Eurozone growth contracted at its fastest ever rate at the end of last year, with an unexpectedly-bad German performance deepening the recession more than had been feared.

Gross domestic product in the 16-country region slumped by 1.5 per cent in the final quarter of last year – the same pace of contraction as in the UK but faster than the 1 per cent fall reported in the US.

The turnaround in fortunes is particularly dramatic because economic instability had become rare in continental Europe. Until last year the eurozone had never reported a quarterly contraction in GDP growth.

But economists expect the eurozone economy to contract by as much as 2 per cent this year – making the recession one of the worst in continental Europe since the second world war.

Economic gloom is spread across the region but Germany has been especially badly hit by the collapse in global demand. Europe’s largest economy contracted by a much larger-than-expected 2.1 per cent in the fourth quarter, the sharpest fall since the country was reunified in 1990.

Recent confidence indicators, such as the Munich-based Ifo’s business confidence survey, have suggested the worst point of Germany’s recession is over. Still, economists expect Germany’s economy to contract by a further 2 per cent or more this year – which would make it by far the worst year in the country’s post-second world war economic history.

France, meanwhile, reported a 1.2 per cent contraction in fourth quarter – but is still not in a technical recession, defined as two consecutive quarters of negative growth. Italian GDP, however, fell for the third successive quarter, plummeting by 1.8 per cent in the final three months of last year. Portugal was also among the worst performers, reporting a 2 per cent drop. Spanish data, released on Thursday, had shown a 1 per cent fall.

Although eurozone countries such as Spain and Ireland have been hit by collapses in housing markets, the eurozone as a whole has been cushioned from such factors, and its financial sector is relatively unimportant.

But German exports, which had previous powered growth, have been badly affected by the slump in global demand since September’s collapse in Lehman Brothers investment bank.

Germany and the eurozone had already fallen into recession before the impact of the Lehman Brothers collapse had been felt.
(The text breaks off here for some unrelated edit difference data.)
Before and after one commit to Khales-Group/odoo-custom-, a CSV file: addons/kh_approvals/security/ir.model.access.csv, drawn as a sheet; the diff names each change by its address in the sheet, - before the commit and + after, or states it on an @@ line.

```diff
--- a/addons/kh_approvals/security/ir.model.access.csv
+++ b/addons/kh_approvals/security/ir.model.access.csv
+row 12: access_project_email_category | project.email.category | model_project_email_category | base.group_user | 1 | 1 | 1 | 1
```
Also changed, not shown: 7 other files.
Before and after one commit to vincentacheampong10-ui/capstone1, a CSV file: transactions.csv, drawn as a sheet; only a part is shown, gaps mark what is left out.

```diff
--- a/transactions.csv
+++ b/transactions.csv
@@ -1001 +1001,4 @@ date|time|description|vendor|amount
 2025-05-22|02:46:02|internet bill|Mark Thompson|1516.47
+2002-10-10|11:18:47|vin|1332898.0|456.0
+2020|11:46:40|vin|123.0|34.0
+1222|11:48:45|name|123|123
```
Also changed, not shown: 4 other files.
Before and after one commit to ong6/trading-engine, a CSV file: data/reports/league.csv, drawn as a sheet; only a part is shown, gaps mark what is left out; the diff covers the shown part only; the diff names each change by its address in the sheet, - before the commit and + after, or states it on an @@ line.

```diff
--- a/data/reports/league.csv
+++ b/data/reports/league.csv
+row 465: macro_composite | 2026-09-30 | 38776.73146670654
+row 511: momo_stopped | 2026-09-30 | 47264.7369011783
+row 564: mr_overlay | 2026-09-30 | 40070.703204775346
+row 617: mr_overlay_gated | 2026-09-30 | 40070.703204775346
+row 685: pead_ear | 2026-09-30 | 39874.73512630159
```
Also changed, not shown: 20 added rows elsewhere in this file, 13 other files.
Eurozone GDP contracted by 0.2 per cent in both the second and third quarters of last year as a result of then-high oil prices, higher interest rates and the global economic slowdown that was already underway.


TradingEconomics.com, Financial Times
2/13/2009 5:37:09 AM